Highlights: wildlife viewing, historic buildings, bicycling
The valley has a rich history. For hundreds of years Cherokee Indians hunted in Cades Cove but archeologists have found no evidence of major settlements. The first Europeans settled in the cove sometime between 1818 and 1821. By 1830 the population of the area had already swelled to 271. Cades Cove offers the widest variety of historic buildings of any area in the national park. Scattered along the loop road are three churches, a working grist mill, barns, log houses, and many other faithfully restored eighteenth and nineteenth century structures. An inexpensive self-guiding tour booklet available at the entrance to the road provides in-depth information about the buildings and the people who built and used them.

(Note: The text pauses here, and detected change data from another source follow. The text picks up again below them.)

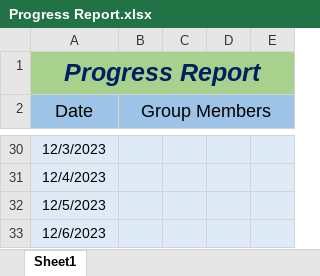
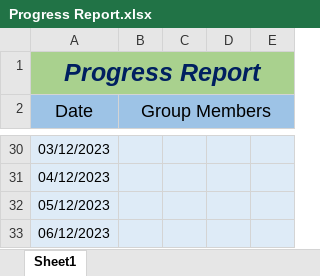
Before and after one commit to E2-80444-Om/Veh_Mon-Ana_CAN_IoT, an Excel workbook: Progress Report.xlsx, sheet Sheet1, drawn as a sheet; only a part is shown, gaps mark what is left out; values as stored, in another font and other column widths than the file's, no borders; the diff covers the shown part only; the diff names each change by its address in the sheet, - before the commit and + after, or states it on an @@ line.

```diff
--- a/Progress Report.xlsx (sheet Sheet1)
+++ b/Progress Report.xlsx (sheet Sheet1)
-A30 (Date): 12/3/2023
+A30 (Date): 03/12/2023
-A31 (Date): 12/4/2023
+A31 (Date): 04/12/2023
-A32 (Date): 12/5/2023
+A32 (Date): 05/12/2023
-A33 (Date): 12/6/2023
+A33 (Date): 06/12/2023
```
Also changed, not shown: 1 added row, 1 removed row and 24 edited cells elsewhere in this sheet, 1 other file.
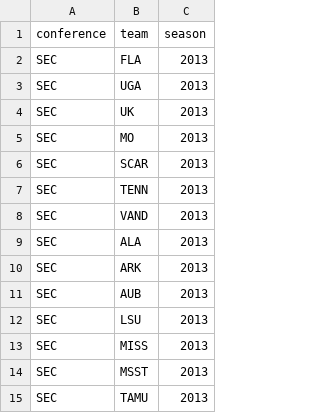
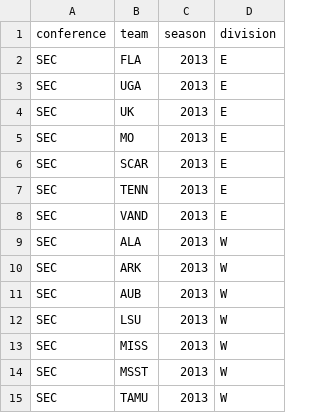
Before and after one commit to jsuggs/CollegeCrazies, a CSV file: app/data/ncaa/conference_membership/2013/sec.csv, drawn as a sheet; the diff names each change by its address in the sheet, - before the commit and + after, or states it on an @@ line.

Commit message:
Import division data

```diff
--- a/app/data/ncaa/conference_membership/2013/sec.csv
+++ b/app/data/ncaa/conference_membership/2013/sec.csv
+column D (division), rows 2-15: E | E | E | E | E | E | E | W | W | W | W | W | W | W
```
Also changed, not shown: 2 other files.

An 11-mile, one-way loop road circles the cove, offering motorists the opportunity to sightsee at a leisurely pace. Allow at least two to four hours to tour Cades Cove, longer if you walk some of the area's trails. Traffic is heavy during the tourist season in summer and fall and on weekends year-round. While driving the loop road, please be courteous to other visitors and use pullouts when stopping to enjoy the scenery or view wildlife.
A visitor center (open daily), restrooms, and the Cable Mill historic area are located half-way around the loop road.

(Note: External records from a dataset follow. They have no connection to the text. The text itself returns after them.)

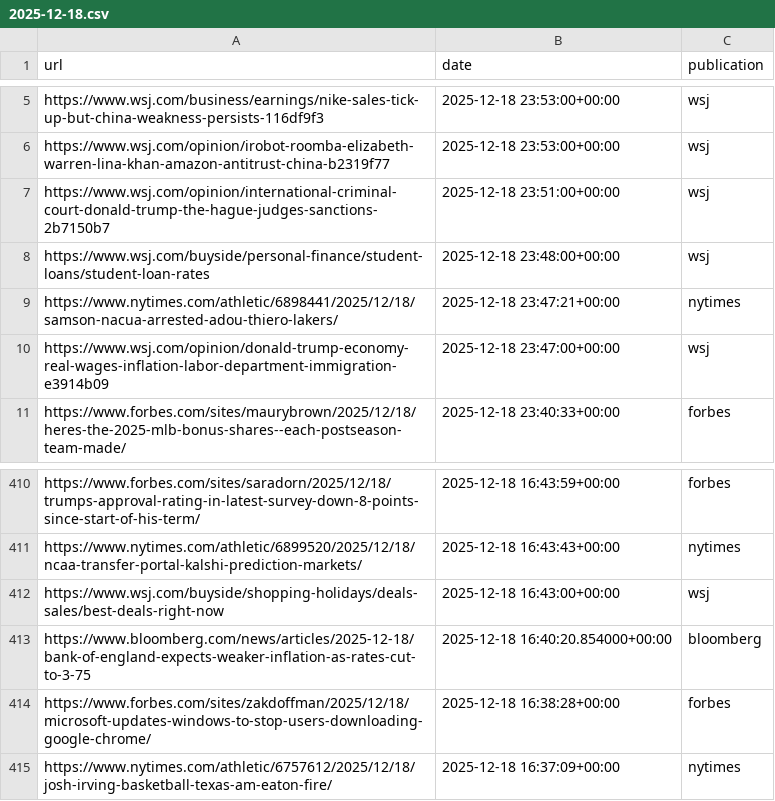
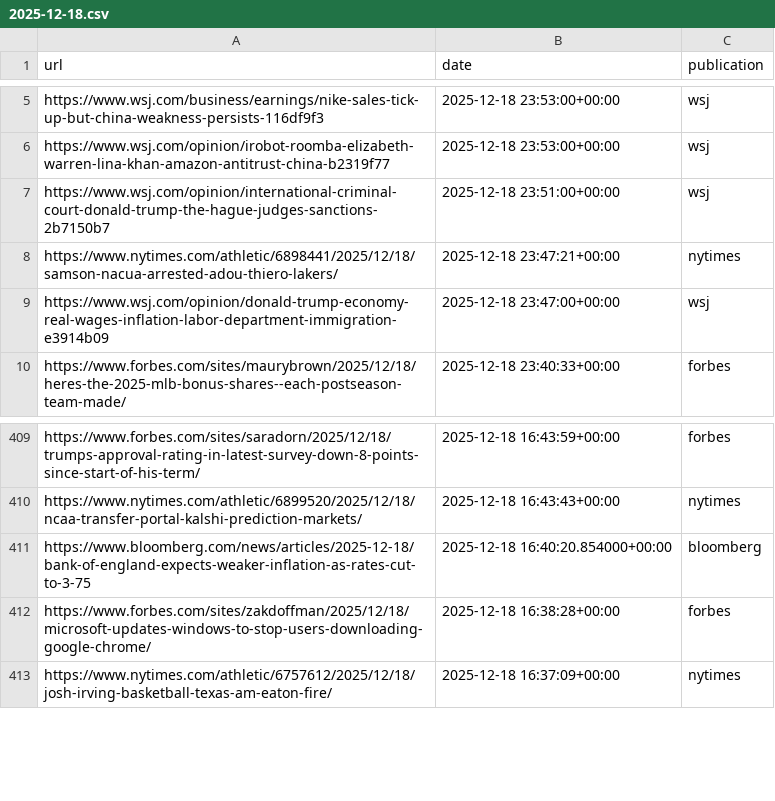
Before and after one commit to seo-detective/sitemap-tracker, a CSV file: data/daily/2025-12-18.csv, drawn as a sheet; only a part is shown, gaps mark what is left out; the diff names each change by its address in the sheet, - before the commit and + after, or states it on an @@ line.

```diff
--- a/data/daily/2025-12-18.csv
+++ b/data/daily/2025-12-18.csv
-row 8: https://www.wsj.com/buyside/personal-finance/student-loans/student-loan-rates | 2025-12-18 23:48:00+00:00 | wsj
-row 412: https://www.wsj.com/buyside/shopping-holidays/deals-sales/best-deals-right-now | 2025-12-18 16:43:00+00:00 | wsj
```
Also changed, not shown: data/daily/2025-12-20.csv, data/daily/2025-12-21.csv, 3 other files.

Cades Cove Story
Learn about farming, home life, religion, and recreation in the fascinating history of this beautiful, lively mountain community. Contains historic photos.
Self-Guiding Auto Tour Booklet Cades Cove

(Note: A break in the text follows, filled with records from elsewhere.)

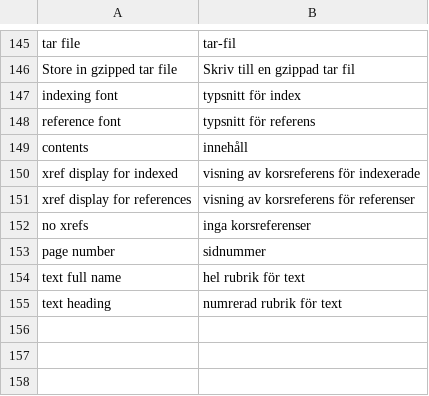
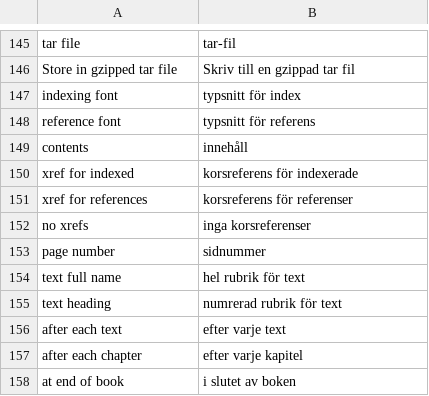
Before and after one commit to pekrau/Au, a CSV file: translations.csv, drawn as a sheet; only a part is shown, gaps mark what is left out; removed rows and columns are numbered as before the commit, all else as after; the diff names each change by its address in the sheet, - before the commit and + after, or states it on an @@ line.

```diff
--- a/translations.csv
+++ b/translations.csv
-row 150: xref display for indexed | visning av korsreferens för indexerade
-row 151: xref display for references | visning av korsreferens för referenser
+row 150: xref for indexed | korsreferens för indexerade
+row 151: xref for references | korsreferens för referenser
+row 156: after each text | efter varje text
+row 157: after each chapter | efter varje kapitel
+row 158: at end of book | i slutet av boken
```
Also changed, not shown: 2 other files.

Day Hikes In and Around Cades Cove
Visit Great Smoky Mountains National Park's official online store for other books, maps, and guides to the park. Operated by the nonprofit Great Smoky Mountains Association, proceeds generated by purchases at the store are donated to educational, scientific, and historical projects in the park.
Did You Know?
About 100 native tree species make their home in Great Smoky Mountains National Park—more than in all of northern Europe. The park also contains one of the largest blocks of old-growth temperate deciduous forest in North America.